* EXERCISE BRIEF *
Print nothing but the lines below starting at the line that holds "light colour scheme." and ending at the line that holds "Generated with Codebuff", including both, each exactly as written.

[Saved data entries]
"""
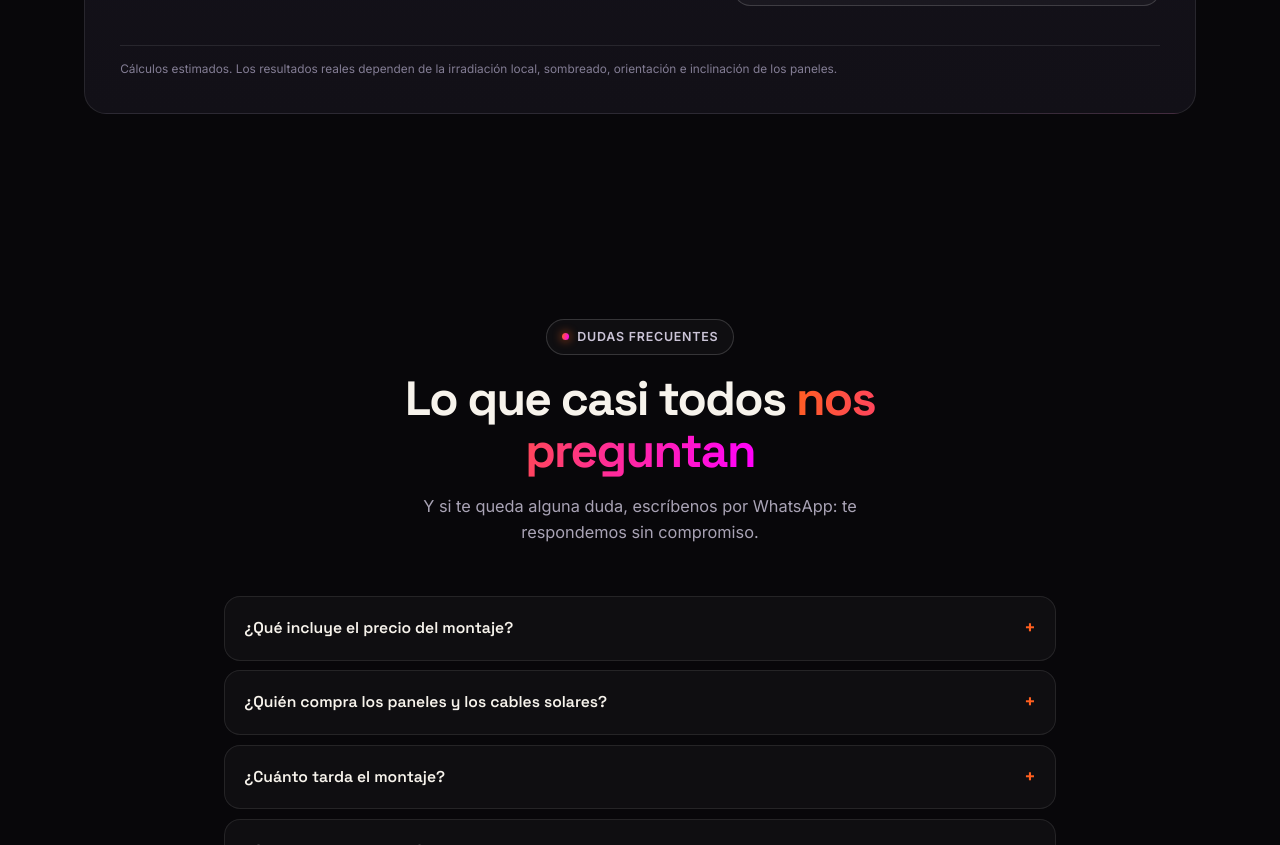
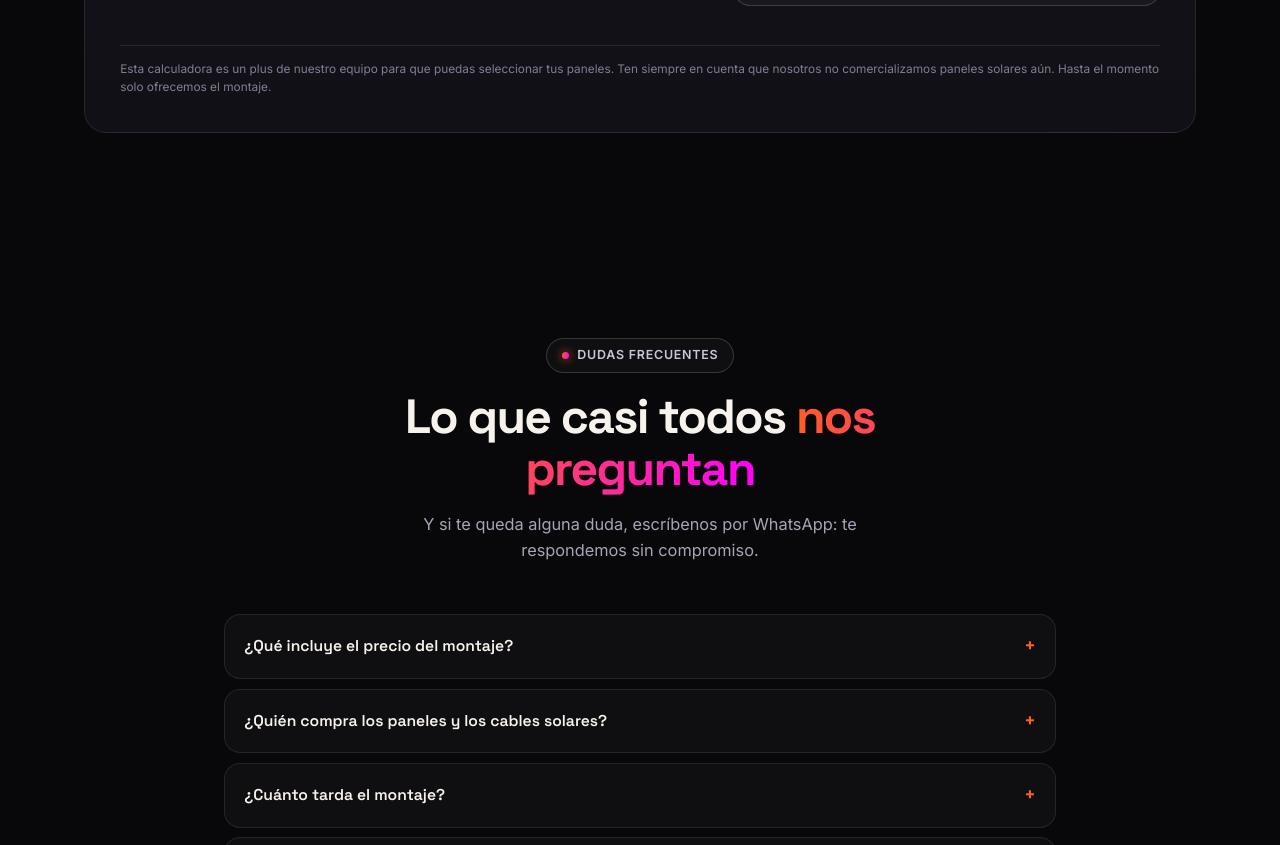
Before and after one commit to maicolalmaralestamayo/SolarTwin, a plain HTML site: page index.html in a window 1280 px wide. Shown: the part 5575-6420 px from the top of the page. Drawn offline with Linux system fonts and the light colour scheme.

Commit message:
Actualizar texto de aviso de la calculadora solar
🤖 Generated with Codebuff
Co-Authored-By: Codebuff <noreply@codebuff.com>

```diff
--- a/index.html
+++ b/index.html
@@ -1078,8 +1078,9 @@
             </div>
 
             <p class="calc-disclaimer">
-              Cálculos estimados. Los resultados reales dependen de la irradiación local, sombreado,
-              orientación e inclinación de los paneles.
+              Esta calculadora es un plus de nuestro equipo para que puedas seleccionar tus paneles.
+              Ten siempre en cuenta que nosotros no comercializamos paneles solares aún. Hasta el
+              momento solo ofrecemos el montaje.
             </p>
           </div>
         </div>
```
"""
"""
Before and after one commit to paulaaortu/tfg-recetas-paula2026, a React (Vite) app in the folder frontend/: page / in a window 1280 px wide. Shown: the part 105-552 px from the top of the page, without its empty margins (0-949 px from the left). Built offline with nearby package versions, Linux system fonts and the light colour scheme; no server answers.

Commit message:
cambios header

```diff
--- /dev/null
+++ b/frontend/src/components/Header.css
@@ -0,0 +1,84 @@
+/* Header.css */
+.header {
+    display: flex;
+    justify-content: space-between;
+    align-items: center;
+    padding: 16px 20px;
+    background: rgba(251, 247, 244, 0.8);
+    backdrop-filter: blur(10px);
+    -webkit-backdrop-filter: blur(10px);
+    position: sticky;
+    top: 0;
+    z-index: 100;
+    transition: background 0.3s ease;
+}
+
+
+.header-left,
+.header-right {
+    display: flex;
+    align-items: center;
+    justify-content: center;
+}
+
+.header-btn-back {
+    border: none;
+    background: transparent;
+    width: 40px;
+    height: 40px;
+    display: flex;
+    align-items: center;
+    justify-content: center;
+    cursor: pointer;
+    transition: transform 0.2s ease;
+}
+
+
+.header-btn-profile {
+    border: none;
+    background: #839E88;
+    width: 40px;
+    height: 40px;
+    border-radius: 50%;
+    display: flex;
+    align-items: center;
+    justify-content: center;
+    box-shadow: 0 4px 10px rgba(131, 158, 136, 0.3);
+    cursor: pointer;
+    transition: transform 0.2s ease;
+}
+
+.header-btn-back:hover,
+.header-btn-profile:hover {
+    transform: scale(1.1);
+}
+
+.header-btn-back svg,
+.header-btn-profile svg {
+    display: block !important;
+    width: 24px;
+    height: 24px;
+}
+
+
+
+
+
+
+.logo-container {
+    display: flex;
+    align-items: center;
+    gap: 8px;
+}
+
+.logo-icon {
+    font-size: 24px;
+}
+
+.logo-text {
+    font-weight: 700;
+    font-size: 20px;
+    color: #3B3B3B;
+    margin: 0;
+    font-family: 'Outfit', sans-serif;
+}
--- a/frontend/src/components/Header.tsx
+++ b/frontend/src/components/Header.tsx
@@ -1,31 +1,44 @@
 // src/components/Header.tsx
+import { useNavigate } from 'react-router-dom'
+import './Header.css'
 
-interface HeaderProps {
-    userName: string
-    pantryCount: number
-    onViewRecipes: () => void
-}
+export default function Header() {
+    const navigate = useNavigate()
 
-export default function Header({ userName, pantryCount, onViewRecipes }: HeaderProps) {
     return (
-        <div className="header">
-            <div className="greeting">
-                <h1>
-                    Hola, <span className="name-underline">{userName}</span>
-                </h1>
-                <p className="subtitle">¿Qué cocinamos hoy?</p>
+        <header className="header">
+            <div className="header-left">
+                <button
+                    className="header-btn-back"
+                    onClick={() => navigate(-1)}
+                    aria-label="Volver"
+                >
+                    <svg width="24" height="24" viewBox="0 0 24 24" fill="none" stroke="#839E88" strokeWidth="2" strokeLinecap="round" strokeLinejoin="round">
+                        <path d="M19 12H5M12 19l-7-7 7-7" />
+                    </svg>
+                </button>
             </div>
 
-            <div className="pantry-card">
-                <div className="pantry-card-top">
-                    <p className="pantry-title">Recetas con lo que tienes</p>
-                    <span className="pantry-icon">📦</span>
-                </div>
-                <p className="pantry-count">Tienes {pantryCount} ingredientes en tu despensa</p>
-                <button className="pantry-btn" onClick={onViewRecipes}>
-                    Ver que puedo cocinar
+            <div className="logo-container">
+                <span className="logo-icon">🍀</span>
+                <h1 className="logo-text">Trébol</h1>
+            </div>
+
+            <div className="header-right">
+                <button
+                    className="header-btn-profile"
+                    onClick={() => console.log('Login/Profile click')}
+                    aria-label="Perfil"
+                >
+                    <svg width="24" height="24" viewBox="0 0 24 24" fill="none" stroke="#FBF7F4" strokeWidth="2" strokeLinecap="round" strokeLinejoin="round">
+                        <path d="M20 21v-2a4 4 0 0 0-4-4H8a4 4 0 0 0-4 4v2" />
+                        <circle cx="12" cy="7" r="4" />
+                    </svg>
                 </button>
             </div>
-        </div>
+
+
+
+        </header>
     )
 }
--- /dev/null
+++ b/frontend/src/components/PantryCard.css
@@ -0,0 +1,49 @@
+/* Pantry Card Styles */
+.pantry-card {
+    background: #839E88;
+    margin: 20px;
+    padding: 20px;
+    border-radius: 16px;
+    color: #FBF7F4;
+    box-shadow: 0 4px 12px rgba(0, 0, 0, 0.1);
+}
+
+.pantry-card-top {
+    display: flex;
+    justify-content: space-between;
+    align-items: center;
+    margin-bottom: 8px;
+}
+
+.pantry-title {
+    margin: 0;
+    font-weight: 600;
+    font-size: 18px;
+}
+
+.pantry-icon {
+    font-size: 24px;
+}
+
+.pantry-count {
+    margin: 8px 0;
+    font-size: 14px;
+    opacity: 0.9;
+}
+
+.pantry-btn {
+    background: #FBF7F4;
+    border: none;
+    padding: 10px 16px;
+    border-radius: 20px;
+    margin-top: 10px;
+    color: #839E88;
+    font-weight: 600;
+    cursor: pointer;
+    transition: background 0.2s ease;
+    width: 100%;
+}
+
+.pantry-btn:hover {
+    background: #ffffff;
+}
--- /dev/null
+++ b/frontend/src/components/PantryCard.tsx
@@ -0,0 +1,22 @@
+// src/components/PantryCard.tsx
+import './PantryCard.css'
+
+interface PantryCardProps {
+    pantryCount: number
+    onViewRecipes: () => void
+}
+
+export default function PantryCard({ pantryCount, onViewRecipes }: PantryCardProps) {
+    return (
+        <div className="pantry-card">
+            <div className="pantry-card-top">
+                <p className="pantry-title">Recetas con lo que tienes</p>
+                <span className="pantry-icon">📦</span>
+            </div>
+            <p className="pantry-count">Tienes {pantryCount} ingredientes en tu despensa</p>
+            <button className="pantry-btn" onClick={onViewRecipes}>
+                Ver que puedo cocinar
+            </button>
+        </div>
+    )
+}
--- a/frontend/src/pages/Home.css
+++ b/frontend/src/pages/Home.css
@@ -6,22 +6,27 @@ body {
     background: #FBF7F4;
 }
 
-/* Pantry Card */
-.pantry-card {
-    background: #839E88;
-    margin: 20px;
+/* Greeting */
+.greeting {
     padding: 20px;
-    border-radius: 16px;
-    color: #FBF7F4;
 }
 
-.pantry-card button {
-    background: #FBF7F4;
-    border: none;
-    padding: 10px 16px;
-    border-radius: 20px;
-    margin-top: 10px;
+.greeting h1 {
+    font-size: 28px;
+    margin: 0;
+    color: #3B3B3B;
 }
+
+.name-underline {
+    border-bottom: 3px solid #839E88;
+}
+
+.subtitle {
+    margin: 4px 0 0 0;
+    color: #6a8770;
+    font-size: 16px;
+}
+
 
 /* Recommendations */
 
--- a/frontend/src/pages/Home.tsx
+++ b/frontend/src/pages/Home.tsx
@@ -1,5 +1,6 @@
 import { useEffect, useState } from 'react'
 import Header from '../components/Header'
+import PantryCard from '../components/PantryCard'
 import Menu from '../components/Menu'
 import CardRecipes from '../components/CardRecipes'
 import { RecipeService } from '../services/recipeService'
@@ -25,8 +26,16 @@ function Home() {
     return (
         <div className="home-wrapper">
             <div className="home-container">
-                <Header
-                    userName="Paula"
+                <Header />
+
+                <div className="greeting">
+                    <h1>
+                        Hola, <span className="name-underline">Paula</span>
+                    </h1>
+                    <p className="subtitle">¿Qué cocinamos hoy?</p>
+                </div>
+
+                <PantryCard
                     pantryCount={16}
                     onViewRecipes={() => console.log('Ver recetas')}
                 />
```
"""
"""
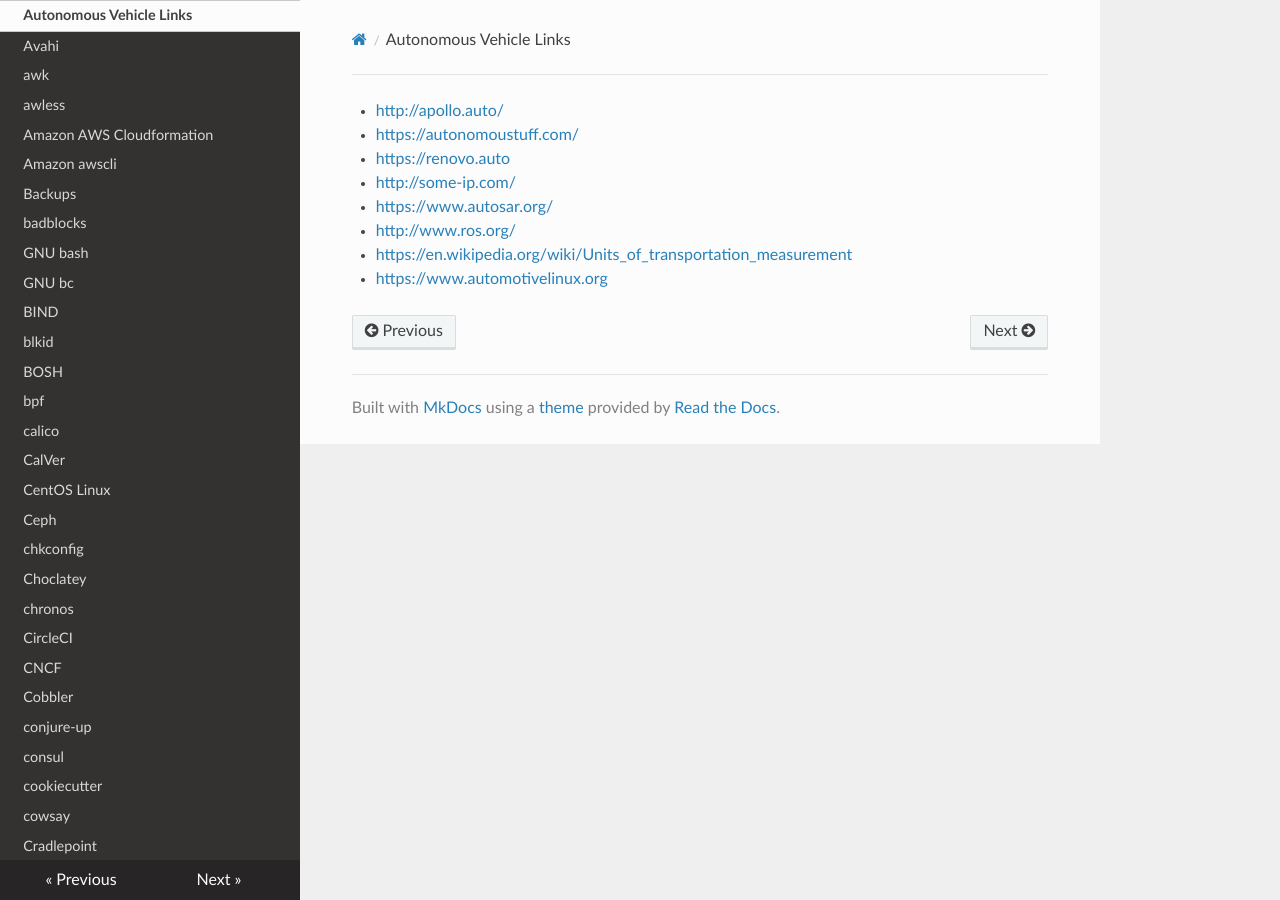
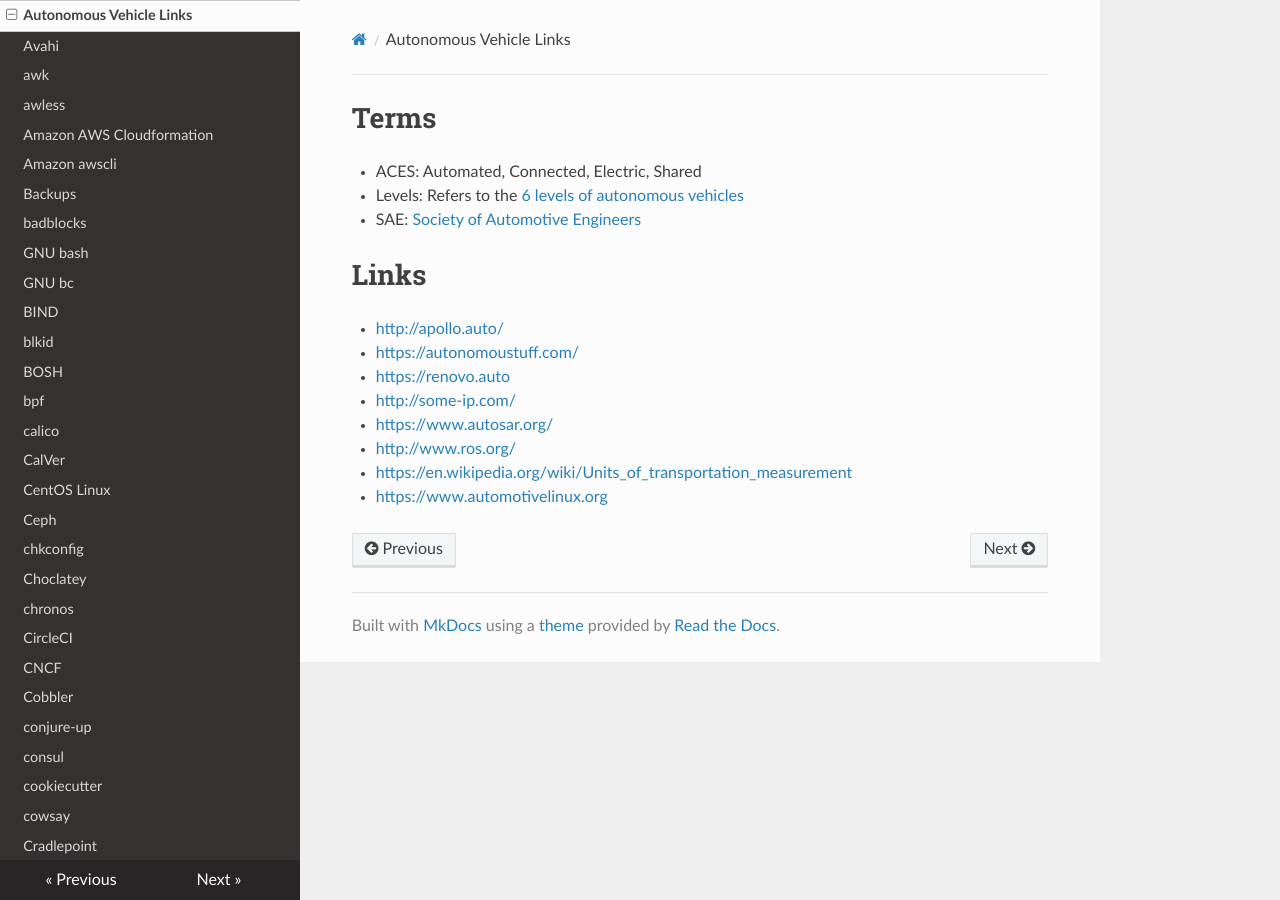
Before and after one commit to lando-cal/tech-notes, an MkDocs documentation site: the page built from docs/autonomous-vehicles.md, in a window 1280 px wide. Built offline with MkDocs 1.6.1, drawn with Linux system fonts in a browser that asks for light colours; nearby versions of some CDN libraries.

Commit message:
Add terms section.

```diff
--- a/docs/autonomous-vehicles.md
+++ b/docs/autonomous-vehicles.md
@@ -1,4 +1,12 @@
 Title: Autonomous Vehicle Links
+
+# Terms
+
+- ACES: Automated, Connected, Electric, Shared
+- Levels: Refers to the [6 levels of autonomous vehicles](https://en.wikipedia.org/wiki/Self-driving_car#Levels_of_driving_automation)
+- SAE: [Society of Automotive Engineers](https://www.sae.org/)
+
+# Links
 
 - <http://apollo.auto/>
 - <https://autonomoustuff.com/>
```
"""
* SOLUTION FOR THIS TASK *
Before and after one commit to maicolalmaralestamayo/SolarTwin, a plain HTML site: page index.html in a window 1280 px wide. Shown: the part 5575-6420 px from the top of the page. Drawn offline with Linux system fonts and the light colour scheme.

Commit message:
Actualizar texto de aviso de la calculadora solar
🤖 Generated with Codebuff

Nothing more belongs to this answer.